But the irony and willingness of BHQF to admit their own complicity in—and benefits derived from—the current market-driven machine did little to untangle their presentation’s contradictions or dampen the skepticism with which it was met. As I noted in the Q & A session that followed, just how do the self-directed activities and spaces that this peer-oriented model would produce differ from the alternative spaces, art magazines, apartment galleries, etc., that graduates from academic programs currently produce? Few members of the audience seemed to find credibility with the stance that the current educational system accomplishes no more than bending artists to the will of an industry it is simultaneously creating or with the idea that this industry is a closed loop that precludes the participation of anyone who is not similarly educated. But the flimsiest element of the proposal was its basic premise: the idea that because economic opportunities may be limited, artists should eschew them altogether in favor of autodidatic introspection. The disconnects that Teach 4 Amerika highlights between art as the pinnacle of cultural production and the limited popular engagement with contemporary art, or between the high cost of art education and the lack of economic agency for individual artists are severe enough to warrant the level of scrutiny a nationwide tour proposes. But, despite the pennants, the marching band, and the call for anarchy, the ritual of the art school lecture remained intact: a presentation followed by a Q & A. The conversation was the most heated part of the evening, and while many of the comments called for BHQF to acknowledge their agency within this system, there were no outcries denouncing the institution that most readily enables these conversations to occur. The lecture over, students departed in murmured conversation, some stopping to talk to Seth while others went out for cigarettes, and someone started breaking the balloons, in an effort to straighten up. 

 

 

Teach 4 Amerika took place at the San Francisco Art Institute on April 27, 2011. An invitation-only discussion took place the following evening at Southern Exposure, San Francisco.

 


________

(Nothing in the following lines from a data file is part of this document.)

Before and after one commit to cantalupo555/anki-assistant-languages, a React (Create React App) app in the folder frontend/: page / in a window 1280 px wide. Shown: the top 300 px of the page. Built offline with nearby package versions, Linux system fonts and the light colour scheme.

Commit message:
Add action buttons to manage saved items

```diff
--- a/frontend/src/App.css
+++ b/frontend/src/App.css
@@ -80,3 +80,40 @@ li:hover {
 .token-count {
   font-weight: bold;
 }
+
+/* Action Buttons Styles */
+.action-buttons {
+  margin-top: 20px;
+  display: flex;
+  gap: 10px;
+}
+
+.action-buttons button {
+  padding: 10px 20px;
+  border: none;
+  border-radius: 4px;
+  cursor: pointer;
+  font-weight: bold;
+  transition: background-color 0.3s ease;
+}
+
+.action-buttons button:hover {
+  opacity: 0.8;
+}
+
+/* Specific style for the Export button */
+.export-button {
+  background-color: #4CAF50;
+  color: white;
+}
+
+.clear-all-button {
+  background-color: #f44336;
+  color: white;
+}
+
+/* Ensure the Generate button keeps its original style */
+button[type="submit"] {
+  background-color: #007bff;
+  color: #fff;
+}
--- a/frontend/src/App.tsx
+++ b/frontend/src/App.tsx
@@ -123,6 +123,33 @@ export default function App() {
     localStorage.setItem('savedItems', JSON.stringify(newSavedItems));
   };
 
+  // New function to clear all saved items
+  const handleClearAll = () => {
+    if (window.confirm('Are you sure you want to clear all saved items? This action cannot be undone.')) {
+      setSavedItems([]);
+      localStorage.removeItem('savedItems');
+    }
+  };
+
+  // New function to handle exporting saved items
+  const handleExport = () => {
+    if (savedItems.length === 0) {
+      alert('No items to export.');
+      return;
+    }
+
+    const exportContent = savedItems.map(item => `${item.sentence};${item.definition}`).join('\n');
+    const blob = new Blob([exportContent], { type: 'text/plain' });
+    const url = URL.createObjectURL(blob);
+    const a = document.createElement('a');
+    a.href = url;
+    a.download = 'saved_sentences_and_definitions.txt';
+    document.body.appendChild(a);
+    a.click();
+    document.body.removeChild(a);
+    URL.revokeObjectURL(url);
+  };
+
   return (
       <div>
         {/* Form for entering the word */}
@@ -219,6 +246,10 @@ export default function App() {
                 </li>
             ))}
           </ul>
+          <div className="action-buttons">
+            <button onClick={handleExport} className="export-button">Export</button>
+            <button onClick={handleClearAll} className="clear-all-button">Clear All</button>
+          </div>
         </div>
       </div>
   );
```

NOTES:
1. The Teach for Amerika tour began from New York on March 29, 2011. It included stops in Philadelphia, Pittsburgh, Chicago, Minneapolis, Detroit, Denver, Santa Fe, Los Angeles, and Portland, in addition to San Francisco.
2. The Bruce High Quality Foundation has always claimed anonymity for its participants; here, that condition was greatly relaxed, as none of the artists were masked except for Nixon, and Seth identified himself.
3. In the presentation, BHQF notes that 70 percent of art students are female.

Comments ShowHide